▸ **PROBLEM DETAILS**
Reduce the material below to its lines containing "assets".

▸ **RECORDS**

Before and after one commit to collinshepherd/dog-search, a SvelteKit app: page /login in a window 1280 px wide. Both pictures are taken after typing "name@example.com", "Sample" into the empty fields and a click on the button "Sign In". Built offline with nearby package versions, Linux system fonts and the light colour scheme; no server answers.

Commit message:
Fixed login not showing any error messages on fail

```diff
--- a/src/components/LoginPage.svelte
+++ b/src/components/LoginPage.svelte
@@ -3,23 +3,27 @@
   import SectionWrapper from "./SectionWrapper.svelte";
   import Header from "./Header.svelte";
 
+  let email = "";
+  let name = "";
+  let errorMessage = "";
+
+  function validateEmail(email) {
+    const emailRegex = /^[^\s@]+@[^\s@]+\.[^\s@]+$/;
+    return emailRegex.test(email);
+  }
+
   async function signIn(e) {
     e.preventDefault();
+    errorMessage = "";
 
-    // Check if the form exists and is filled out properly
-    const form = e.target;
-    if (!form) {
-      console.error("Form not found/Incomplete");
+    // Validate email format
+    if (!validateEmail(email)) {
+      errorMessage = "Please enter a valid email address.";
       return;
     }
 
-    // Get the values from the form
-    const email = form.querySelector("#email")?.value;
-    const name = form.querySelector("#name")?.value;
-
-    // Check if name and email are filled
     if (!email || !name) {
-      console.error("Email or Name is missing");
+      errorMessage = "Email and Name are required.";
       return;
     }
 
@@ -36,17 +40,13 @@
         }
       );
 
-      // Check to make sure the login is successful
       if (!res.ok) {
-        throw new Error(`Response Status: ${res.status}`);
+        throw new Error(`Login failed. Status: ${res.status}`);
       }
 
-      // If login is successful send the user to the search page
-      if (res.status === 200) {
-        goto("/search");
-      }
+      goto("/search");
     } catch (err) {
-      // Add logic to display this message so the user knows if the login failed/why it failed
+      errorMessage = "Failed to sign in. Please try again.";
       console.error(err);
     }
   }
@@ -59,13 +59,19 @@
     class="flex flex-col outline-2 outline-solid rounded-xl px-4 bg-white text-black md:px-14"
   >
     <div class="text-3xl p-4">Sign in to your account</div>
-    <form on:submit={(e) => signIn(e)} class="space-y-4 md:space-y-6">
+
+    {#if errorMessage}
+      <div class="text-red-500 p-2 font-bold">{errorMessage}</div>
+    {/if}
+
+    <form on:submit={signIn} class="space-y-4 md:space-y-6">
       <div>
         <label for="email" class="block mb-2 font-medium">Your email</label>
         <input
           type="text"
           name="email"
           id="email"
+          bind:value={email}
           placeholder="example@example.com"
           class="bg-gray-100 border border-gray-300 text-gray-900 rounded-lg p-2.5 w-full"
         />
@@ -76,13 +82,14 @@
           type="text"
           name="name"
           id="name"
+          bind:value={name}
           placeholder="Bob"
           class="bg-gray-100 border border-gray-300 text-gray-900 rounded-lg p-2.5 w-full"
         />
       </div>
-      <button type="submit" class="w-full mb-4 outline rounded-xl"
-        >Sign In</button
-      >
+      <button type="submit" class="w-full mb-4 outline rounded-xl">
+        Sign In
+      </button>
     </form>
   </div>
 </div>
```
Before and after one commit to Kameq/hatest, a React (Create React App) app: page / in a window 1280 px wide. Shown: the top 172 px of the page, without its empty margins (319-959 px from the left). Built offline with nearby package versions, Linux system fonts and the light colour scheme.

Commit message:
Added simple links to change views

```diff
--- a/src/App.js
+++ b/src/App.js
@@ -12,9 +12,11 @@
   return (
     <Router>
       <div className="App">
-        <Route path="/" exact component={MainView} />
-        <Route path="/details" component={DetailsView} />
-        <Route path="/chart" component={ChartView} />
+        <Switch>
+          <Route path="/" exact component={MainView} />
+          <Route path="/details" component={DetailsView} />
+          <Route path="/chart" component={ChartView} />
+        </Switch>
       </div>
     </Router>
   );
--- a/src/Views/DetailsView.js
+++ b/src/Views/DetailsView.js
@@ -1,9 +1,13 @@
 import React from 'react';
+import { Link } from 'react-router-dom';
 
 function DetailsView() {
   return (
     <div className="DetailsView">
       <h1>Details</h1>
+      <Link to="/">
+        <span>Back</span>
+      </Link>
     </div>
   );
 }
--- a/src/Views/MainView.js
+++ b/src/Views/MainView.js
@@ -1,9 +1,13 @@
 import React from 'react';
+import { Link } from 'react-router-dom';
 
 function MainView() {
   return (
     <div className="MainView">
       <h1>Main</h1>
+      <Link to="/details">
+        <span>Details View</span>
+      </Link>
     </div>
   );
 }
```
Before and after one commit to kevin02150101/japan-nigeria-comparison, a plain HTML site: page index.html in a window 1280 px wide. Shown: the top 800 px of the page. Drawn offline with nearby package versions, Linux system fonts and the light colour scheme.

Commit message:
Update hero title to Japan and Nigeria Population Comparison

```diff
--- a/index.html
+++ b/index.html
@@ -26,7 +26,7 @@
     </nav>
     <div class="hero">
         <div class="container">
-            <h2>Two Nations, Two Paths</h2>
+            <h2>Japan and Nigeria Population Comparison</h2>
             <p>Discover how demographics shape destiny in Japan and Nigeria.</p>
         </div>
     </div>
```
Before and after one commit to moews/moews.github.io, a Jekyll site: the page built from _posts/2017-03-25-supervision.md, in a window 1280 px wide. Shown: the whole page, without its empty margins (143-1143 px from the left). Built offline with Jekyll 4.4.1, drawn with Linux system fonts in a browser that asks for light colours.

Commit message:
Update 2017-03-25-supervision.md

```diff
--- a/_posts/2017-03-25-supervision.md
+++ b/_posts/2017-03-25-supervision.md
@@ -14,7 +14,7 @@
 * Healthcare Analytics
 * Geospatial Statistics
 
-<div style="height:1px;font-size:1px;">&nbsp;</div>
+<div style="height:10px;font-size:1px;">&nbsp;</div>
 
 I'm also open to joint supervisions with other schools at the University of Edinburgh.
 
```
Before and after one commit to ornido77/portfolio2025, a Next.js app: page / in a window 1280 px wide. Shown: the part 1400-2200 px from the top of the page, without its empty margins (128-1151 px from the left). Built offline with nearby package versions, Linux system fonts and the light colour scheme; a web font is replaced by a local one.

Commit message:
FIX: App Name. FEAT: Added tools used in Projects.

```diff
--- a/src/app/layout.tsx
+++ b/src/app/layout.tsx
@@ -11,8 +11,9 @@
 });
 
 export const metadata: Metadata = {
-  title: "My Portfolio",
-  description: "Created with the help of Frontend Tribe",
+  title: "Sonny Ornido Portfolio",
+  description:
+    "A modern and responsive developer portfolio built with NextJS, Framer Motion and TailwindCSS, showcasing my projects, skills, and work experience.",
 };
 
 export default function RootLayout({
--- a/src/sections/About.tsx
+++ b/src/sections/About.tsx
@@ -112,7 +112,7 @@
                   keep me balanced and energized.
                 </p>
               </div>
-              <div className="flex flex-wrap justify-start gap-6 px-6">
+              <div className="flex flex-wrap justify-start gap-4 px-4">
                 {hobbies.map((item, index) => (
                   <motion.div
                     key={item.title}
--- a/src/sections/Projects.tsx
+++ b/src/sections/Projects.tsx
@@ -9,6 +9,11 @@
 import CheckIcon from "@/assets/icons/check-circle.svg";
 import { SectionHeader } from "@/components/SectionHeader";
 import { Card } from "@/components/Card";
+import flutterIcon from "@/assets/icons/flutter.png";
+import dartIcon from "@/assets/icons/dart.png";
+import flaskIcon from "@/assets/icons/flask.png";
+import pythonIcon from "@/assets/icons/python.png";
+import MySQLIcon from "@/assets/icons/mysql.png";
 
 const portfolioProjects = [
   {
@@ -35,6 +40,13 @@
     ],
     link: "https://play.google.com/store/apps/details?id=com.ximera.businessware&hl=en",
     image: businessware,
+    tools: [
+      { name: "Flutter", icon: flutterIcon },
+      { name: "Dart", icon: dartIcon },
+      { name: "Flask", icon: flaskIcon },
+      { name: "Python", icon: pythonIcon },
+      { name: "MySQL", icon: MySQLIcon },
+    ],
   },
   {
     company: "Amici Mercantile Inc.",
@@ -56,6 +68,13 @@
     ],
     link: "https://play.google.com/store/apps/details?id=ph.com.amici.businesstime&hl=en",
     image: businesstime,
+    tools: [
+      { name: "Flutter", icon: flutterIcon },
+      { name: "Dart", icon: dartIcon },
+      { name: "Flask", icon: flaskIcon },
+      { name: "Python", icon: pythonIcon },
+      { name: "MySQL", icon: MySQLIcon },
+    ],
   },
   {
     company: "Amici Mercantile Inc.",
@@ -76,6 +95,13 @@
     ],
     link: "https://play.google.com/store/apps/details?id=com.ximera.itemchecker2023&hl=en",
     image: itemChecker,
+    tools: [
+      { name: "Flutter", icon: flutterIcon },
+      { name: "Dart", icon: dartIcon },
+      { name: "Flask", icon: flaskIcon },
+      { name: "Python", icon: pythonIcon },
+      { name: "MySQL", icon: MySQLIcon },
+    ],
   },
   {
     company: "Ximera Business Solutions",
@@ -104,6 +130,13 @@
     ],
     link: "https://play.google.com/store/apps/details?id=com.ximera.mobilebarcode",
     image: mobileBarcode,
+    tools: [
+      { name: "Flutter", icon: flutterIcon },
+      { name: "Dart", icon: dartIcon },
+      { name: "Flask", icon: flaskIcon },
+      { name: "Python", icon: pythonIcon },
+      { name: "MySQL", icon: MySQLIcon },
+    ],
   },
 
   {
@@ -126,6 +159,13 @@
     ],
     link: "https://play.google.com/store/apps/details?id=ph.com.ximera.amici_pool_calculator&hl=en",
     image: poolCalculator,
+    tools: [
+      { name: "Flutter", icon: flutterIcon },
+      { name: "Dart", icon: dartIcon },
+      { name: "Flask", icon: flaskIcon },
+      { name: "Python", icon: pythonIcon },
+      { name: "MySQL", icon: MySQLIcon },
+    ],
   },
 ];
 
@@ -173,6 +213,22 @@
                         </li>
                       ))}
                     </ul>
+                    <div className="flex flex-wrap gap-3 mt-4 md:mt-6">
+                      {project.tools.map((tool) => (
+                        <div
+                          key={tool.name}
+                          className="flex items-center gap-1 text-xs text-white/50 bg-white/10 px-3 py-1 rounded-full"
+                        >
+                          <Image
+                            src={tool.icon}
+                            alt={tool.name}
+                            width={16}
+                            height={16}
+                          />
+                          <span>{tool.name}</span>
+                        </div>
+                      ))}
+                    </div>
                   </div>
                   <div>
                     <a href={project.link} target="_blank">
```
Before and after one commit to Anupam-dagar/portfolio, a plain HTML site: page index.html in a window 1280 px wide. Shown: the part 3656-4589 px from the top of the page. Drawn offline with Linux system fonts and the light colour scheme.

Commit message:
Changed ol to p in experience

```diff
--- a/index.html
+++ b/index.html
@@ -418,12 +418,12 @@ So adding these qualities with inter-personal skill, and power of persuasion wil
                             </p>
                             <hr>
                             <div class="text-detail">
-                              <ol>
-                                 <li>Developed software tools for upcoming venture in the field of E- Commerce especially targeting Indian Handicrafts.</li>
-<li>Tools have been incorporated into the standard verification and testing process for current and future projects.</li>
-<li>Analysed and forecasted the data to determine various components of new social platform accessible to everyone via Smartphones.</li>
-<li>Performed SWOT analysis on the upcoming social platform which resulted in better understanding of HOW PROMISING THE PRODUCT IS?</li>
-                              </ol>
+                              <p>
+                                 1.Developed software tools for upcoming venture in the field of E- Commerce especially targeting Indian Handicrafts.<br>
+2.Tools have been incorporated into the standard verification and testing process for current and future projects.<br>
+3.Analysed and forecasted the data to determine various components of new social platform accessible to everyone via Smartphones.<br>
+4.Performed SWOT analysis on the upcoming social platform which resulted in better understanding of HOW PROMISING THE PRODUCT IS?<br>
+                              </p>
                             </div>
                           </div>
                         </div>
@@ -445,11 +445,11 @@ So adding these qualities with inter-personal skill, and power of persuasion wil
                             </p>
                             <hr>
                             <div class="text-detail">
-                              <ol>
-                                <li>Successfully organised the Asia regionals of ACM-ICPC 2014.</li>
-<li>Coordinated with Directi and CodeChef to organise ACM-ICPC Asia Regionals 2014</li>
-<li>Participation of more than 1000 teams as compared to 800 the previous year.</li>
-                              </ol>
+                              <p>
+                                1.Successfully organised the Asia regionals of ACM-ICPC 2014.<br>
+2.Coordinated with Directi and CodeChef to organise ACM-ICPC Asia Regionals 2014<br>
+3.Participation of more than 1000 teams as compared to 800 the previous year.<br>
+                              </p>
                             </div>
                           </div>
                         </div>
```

▸ **PROBLEM SOLUTION**
 import CheckIcon from "@/assets/icons/check-circle.svg";
+import flutterIcon from "@/assets/icons/flutter.png";
+import dartIcon from "@/assets/icons/dart.png";
+import flaskIcon from "@/assets/icons/flask.png";
+import pythonIcon from "@/assets/icons/python.png";
+import MySQLIcon from "@/assets/icons/mysql.png";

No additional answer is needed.